### [Task details]
Please output the following records exactly. Leave every image out.
━━━ Excerpted data ━━━
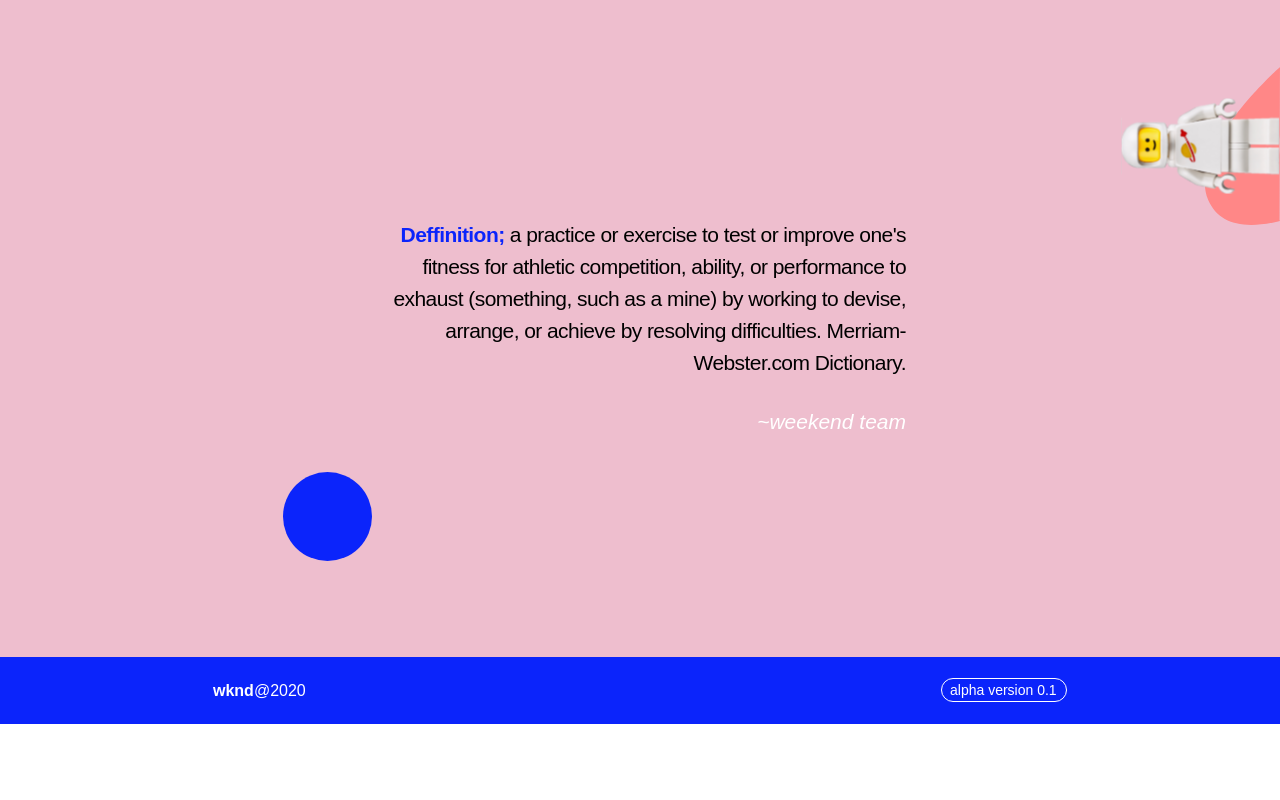
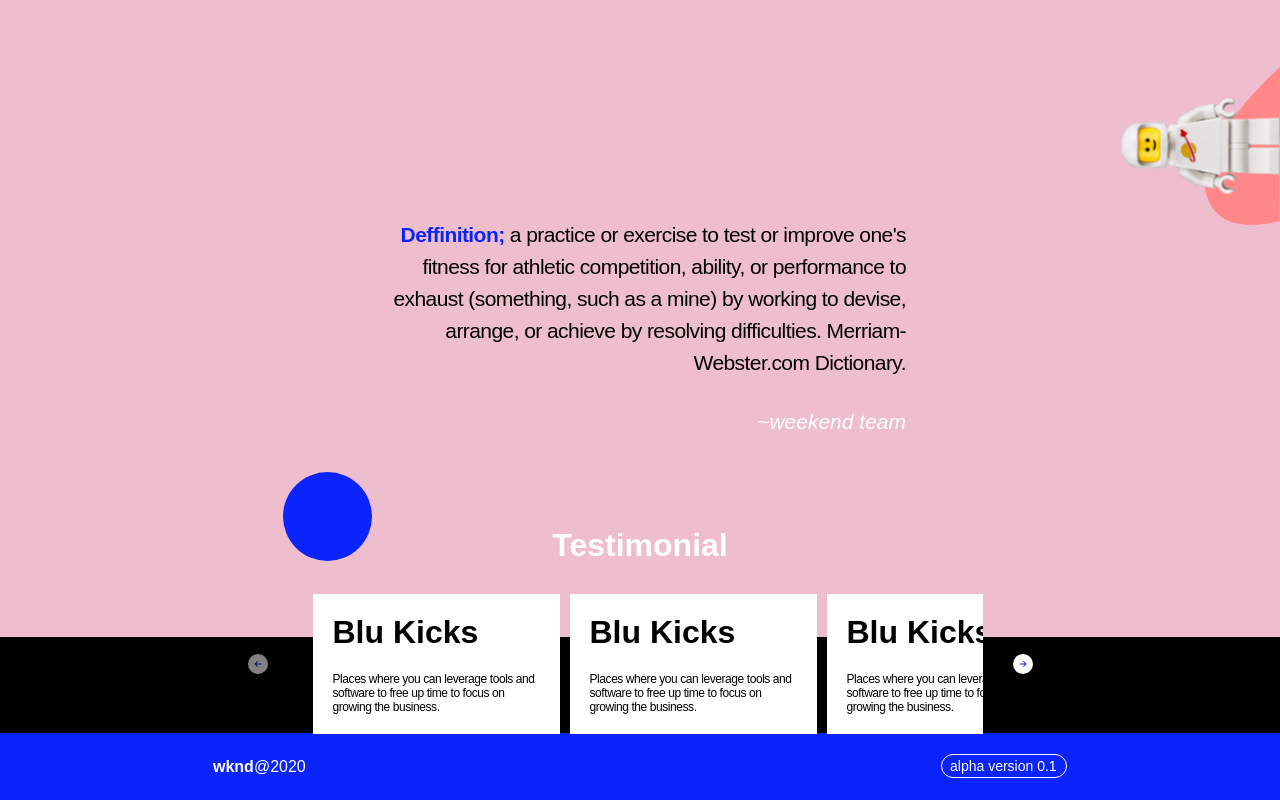
Before and after one commit to salunaalavi/weekend-inc, a React (Create React App) app: page / in a window 1280 px wide. Shown: the part 702-1502 px from the top of the page. Before the commit the page ends 1426 px from the top, so only its background shows below. Built offline with nearby package versions, Linux system fonts and the light colour scheme.

Commit message:
Create testimonial and testimonial card component

```diff
--- a/package.json
+++ b/package.json
@@ -11,7 +11,9 @@
     "react": "^18.2.0",
     "react-dom": "^18.2.0",
     "react-scripts": "5.0.1",
+    "react-slick": "^0.28.1",
     "sass": "^1.55.0",
+    "slick-carousel": "^1.8.1",
     "tailwindcss": "^3.1.8",
     "web-vitals": "^2.1.4"
   },
--- a/src/App.js
+++ b/src/App.js
@@ -1,13 +1,17 @@
 import Hero from "./components/Hero";
 import Intro from "./components/Intro";
+import Testimonial from "./components/Testimonial";
 import styles from './App.module.scss';
 
 function App() {
     return (
         <>
-            <div className={`${styles.upper} text-center bg-cameo-pink`}>
+            <div className={` text-center bg-cameo-pink`}>
                 <Hero />
                 <Intro />
+            </div>
+            <div className={` text-center text-white bg-black`}>
+                <Testimonial />
             </div>
         </>
     );
--- a/src/components/Intro/styles.module.scss
+++ b/src/components/Intro/styles.module.scss
@@ -1,5 +1,5 @@
 .intro {
-  height: 590px;
+  height: 570px;
   margin-top: 36.57px;
   isolation: isolate;
 }
@@ -35,7 +35,7 @@ h3 {
   }
 
   .intro {
-    height: 665px;
+    height: 655px;
     margin-top: 0;
   }
 
--- /dev/null
+++ b/src/components/Testimonial/components/Card/index.js
@@ -0,0 +1,14 @@
+import styles from './styles.module.scss';
+
+const Card = (props) => (
+    <div className={`${styles.card} text-start text-black bg-white`}>
+        <h2>
+            {props.title}
+        </h2>
+        <p className={`small ${styles.content}`}>
+            {props.content}
+        </p>
+    </div>
+);
+
+export default Card;
--- /dev/null
+++ b/src/components/Testimonial/components/Card/styles.module.scss
@@ -0,0 +1,10 @@
+.card {
+  padding: 20px;
+  width: 100% !important;
+}
+
+.content {
+    margin-top: 20px;
+    font-size: 12px !important;
+    line-height: 14px !important;
+}
--- /dev/null
+++ b/src/components/Testimonial/index.js
@@ -0,0 +1,97 @@
+import React, { Component } from "react";
+import Slider from "react-slick";
+import "slick-carousel/slick/slick.css";
+import "slick-carousel/slick/slick-theme.css";
+import Card from "./components/Card";
+import styles from './styles.module.scss';
+import arrow from "../../assets/icons/arrow.svg";
+import './slick.css';
+
+const SampleNextArrow = (props) => {
+    const { className, style, onClick } = props;
+    return (
+        <img
+            className={className}
+            src={arrow}
+            alt=""
+            style={{ ...style, display: "block" }}
+            onClick={onClick}
+        />
+    );
+}
+
+const SamplePrevArrow = (props) => {
+    const { className, style, onClick } = props;
+    return (
+        <img
+            className={className}
+            src={arrow}
+            alt=""
+            style={{ ...style, display: "block" }}
+            onClick={onClick}
+        />
+    );
+}
+
+const Testimonial = () => {
+    const settings = {
+        className: "slider variable-width",
+        dots: false,
+        infinite: false,
+        speed: 500,
+        slidesToShow: 2,
+        slidesToScroll: 1,
+        initialSlide: 0,
+        variableWidth: true,
+        nextArrow: <SampleNextArrow />,
+        prevArrow: <SamplePrevArrow />,
+        responsive: [
+            {
+                breakpoint: 900,
+                settings: {
+                    slidesToShow: 2,
+                    slidesToScroll: 1,
+                    initialSlide: 0,
+                    variableWidth: true,
+                }
+            },
+            {
+                breakpoint: 600,
+                settings: {
+                    slidesToShow: 2,
+                    slidesToScroll: 1,
+                    initialSlide: 0,
+                    variableWidth: true,
+                }
+            },
+            {
+                breakpoint: 375,
+                settings: {
+                    slidesToShow: 1,
+                    slidesToScroll: 1,
+                    initialSlide: 0,
+                    variableWidth: true,
+                }
+            }
+        ]
+    };
+    return (
+        <div className={`relative flex ${styles.testimonial} justify-center`}>
+            <div className={`absolute ${styles.wrapper}`}>
+                <h2 className={`${styles.testimonialTitle}`}>
+                    Testimonial
+                </h2>
+                <Slider {...settings}>
+                    <Card style={{ width: 247 }} title="Blu Kicks" content="Places where you can leverage tools and software to free up time to focus on growing the business." />
+                    <Card style={{ width: 247 }} title="Blu Kicks" content="Places where you can leverage tools and software to free up time to focus on growing the business." />
+                    <Card style={{ width: 247 }} title="Blu Kicks" content="Places where you can leverage tools and software to free up time to focus on growing the business." />
+                    <Card style={{ width: 247 }} title="Blu Kicks" content="Places where you can leverage tools and software to free up time to focus on growing the business." />
+                    <Card style={{ width: 247 }} title="Blu Kicks" content="Places where you can leverage tools and software to free up time to focus on growing the business." />
+                    <Card style={{ width: 247 }} title="Blu Kicks" content="Places where you can leverage tools and software to free up time to focus on growing the business." />
+                </Slider>
+            </div>
+        </div>
+    )
+}
+
+export default Testimonial;
--- /dev/null
+++ b/src/components/Testimonial/slick.css
@@ -0,0 +1,47 @@
+.slider {
+  margin-top: 30px !important;
+  width: 100%;
+}
+
+.slick-track {
+  display: flex;
+}
+
+.slick-slider {
+  display: flex;
+  align-items: center;
+  margin: 0 auto;
+}
+
+.slick-slide {
+  margin-left: 10px;
+}
+
+.slick-list {
+  width: 100%;
+  padding: 0 15px;
+  margin: 0px 25px;
+}
+
+.slick-prev {
+  transform: scaleX(-1) translate(0, -50%);
+}
+
+.slick-disabled {
+ filter: invert(0%) sepia(0%) brightness(50%) contrast(106%);
+}
+
+@media screen and (max-width: 375px), (max-width: 640px), (max-width: 960px) {
+  .slick-slider {
+    width: 100%;
+  }
+
+  .slick-list {
+    margin: 0;
+    padding: 0 22px;
+  }
+
+  .slick-arrow {
+    display: none !important;
+  }
+}
--- /dev/null
+++ b/src/components/Testimonial/styles.module.scss
@@ -0,0 +1,34 @@
+.testimonial {
+  height: 96px;
+  isolation: isolate;
+}
+
+.wrapper {
+  top: -110px;
+  width: 735px;
+}
+
+.container {
+  padding: 152px 374px 0;
+}
+
+.testimonialTitle {
+  text-align: center;
+}
+
+@media screen and (max-width: 375px), (max-width: 640px), (max-width: 960px) {
+  .wrapper {
+    top: -115px;
+    width: 100%;
+  }
+
+  .testimonial {
+    height: 94px;
+    margin-top: 0;
+  }
+
+  .testimonialTitle {
+    text-align: start;
+    margin-left: 32px;
+  }
+}
```
Also changed, not shown: 1 other file (tests, documents, lock files or other folders).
━━━
### [Reply to the task]
Before and after one commit to salunaalavi/weekend-inc, a React (Create React App) app: page / in a window 1280 px wide. Shown: the part 702-1502 px from the top of the page. Before the commit the page ends 1426 px from the top, so only its background shows below. Built offline with nearby package versions, Linux system fonts and the light colour scheme.

Commit message:
Create testimonial and testimonial card component

```diff
--- a/package.json
+++ b/package.json
@@ -11,7 +11,9 @@
     "react": "^18.2.0",
     "react-dom": "^18.2.0",
     "react-scripts": "5.0.1",
+    "react-slick": "^0.28.1",
     "sass": "^1.55.0",
+    "slick-carousel": "^1.8.1",
     "tailwindcss": "^3.1.8",
     "web-vitals": "^2.1.4"
   },
--- a/src/App.js
+++ b/src/App.js
@@ -1,13 +1,17 @@
 import Hero from "./components/Hero";
 import Intro from "./components/Intro";
+import Testimonial from "./components/Testimonial";
 import styles from './App.module.scss';
 
 function App() {
     return (
         <>
-            <div className={`${styles.upper} text-center bg-cameo-pink`}>
+            <div className={` text-center bg-cameo-pink`}>
                 <Hero />
                 <Intro />
+            </div>
+            <div className={` text-center text-white bg-black`}>
+                <Testimonial />
             </div>
         </>
     );
--- a/src/components/Intro/styles.module.scss
+++ b/src/components/Intro/styles.module.scss
@@ -1,5 +1,5 @@
 .intro {
-  height: 590px;
+  height: 570px;
   margin-top: 36.57px;
   isolation: isolate;
 }
@@ -35,7 +35,7 @@ h3 {
   }
 
   .intro {
-    height: 665px;
+    height: 655px;
     margin-top: 0;
   }
 
--- /dev/null
+++ b/src/components/Testimonial/components/Card/index.js
@@ -0,0 +1,14 @@
+import styles from './styles.module.scss';
+
+const Card = (props) => (
+    <div className={`${styles.card} text-start text-black bg-white`}>
+        <h2>
+            {props.title}
+        </h2>
+        <p className={`small ${styles.content}`}>
+            {props.content}
+        </p>
+    </div>
+);
+
+export default Card;
--- /dev/null
+++ b/src/components/Testimonial/components/Card/styles.module.scss
@@ -0,0 +1,10 @@
+.card {
+  padding: 20px;
+  width: 100% !important;
+}
+
+.content {
+    margin-top: 20px;
+    font-size: 12px !important;
+    line-height: 14px !important;
+}
--- /dev/null
+++ b/src/components/Testimonial/index.js
@@ -0,0 +1,97 @@
+import React, { Component } from "react";
+import Slider from "react-slick";
+import "slick-carousel/slick/slick.css";
+import "slick-carousel/slick/slick-theme.css";
+import Card from "./components/Card";
+import styles from './styles.module.scss';
+import arrow from "../../assets/icons/arrow.svg";
+import './slick.css';
+
+const SampleNextArrow = (props) => {
+    const { className, style, onClick } = props;
+    return (
+        <img
+            className={className}
+            src={arrow}
+            alt=""
+            style={{ ...style, display: "block" }}
+            onClick={onClick}
+        />
+    );
+}
+
+const SamplePrevArrow = (props) => {
+    const { className, style, onClick } = props;
+    return (
+        <img
+            className={className}
+            src={arrow}
+            alt=""
+            style={{ ...style, display: "block" }}
+            onClick={onClick}
+        />
+    );
+}
+
+const Testimonial = () => {
+    const settings = {
+        className: "slider variable-width",
+        dots: false,
+        infinite: false,
+        speed: 500,
+        slidesToShow: 2,
+        slidesToScroll: 1,
+        initialSlide: 0,
+        variableWidth: true,
+        nextArrow: <SampleNextArrow />,
+        prevArrow: <SamplePrevArrow />,
+        responsive: [
+            {
+                breakpoint: 900,
+                settings: {
+                    slidesToShow: 2,
+                    slidesToScroll: 1,
+                    initialSlide: 0,
+                    variableWidth: true,
+                }
+            },
+            {
+                breakpoint: 600,
+                settings: {
+                    slidesToShow: 2,
+                    slidesToScroll: 1,
+                    initialSlide: 0,
+                    variableWidth: true,
+                }
+            },
+            {
+                breakpoint: 375,
+                settings: {
+                    slidesToShow: 1,
+                    slidesToScroll: 1,
+                    initialSlide: 0,
+                    variableWidth: true,
+                }
+            }
+        ]
+    };
+    return (
+        <div className={`relative flex ${styles.testimonial} justify-center`}>
+            <div className={`absolute ${styles.wrapper}`}>
+                <h2 className={`${styles.testimonialTitle}`}>
+                    Testimonial
+                </h2>
+                <Slider {...settings}>
+                    <Card style={{ width: 247 }} title="Blu Kicks" content="Places where you can leverage tools and software to free up time to focus on growing the business." />
+                    <Card style={{ width: 247 }} title="Blu Kicks" content="Places where you can leverage tools and software to free up time to focus on growing the business." />
+                    <Card style={{ width: 247 }} title="Blu Kicks" content="Places where you can leverage tools and software to free up time to focus on growing the business." />
+                    <Card style={{ width: 247 }} title="Blu Kicks" content="Places where you can leverage tools and software to free up time to focus on growing the business." />
+                    <Card style={{ width: 247 }} title="Blu Kicks" content="Places where you can leverage tools and software to free up time to focus on growing the business." />
+                    <Card style={{ width: 247 }} title="Blu Kicks" content="Places where you can leverage tools and software to free up time to focus on growing the business." />
+                </Slider>
+            </div>
+        </div>
+    )
+}
+
+export default Testimonial;
--- /dev/null
+++ b/src/components/Testimonial/slick.css
@@ -0,0 +1,47 @@
+.slider {
+  margin-top: 30px !important;
+  width: 100%;
+}
+
+.slick-track {
+  display: flex;
+}
+
+.slick-slider {
+  display: flex;
+  align-items: center;
+  margin: 0 auto;
+}
+
+.slick-slide {
+  margin-left: 10px;
+}
+
+.slick-list {
+  width: 100%;
+  padding: 0 15px;
+  margin: 0px 25px;
+}
+
+.slick-prev {
+  transform: scaleX(-1) translate(0, -50%);
+}
+
+.slick-disabled {
+ filter: invert(0%) sepia(0%) brightness(50%) contrast(106%);
+}
+
+@media screen and (max-width: 375px), (max-width: 640px), (max-width: 960px) {
+  .slick-slider {
+    width: 100%;
+  }
+
+  .slick-list {
+    margin: 0;
+    padding: 0 22px;
+  }
+
+  .slick-arrow {
+    display: none !important;
+  }
+}
--- /dev/null
+++ b/src/components/Testimonial/styles.module.scss
@@ -0,0 +1,34 @@
+.testimonial {
+  height: 96px;
+  isolation: isolate;
+}
+
+.wrapper {
+  top: -110px;
+  width: 735px;
+}
+
+.container {
+  padding: 152px 374px 0;
+}
+
+.testimonialTitle {
+  text-align: center;
+}
+
+@media screen and (max-width: 375px), (max-width: 640px), (max-width: 960px) {
+  .wrapper {
+    top: -115px;
+    width: 100%;
+  }
+
+  .testimonial {
+    height: 94px;
+    margin-top: 0;
+  }
+
+  .testimonialTitle {
+    text-align: start;
+    margin-left: 32px;
+  }
+}
```
Also changed, not shown: 1 other file (tests, documents, lock files or other folders).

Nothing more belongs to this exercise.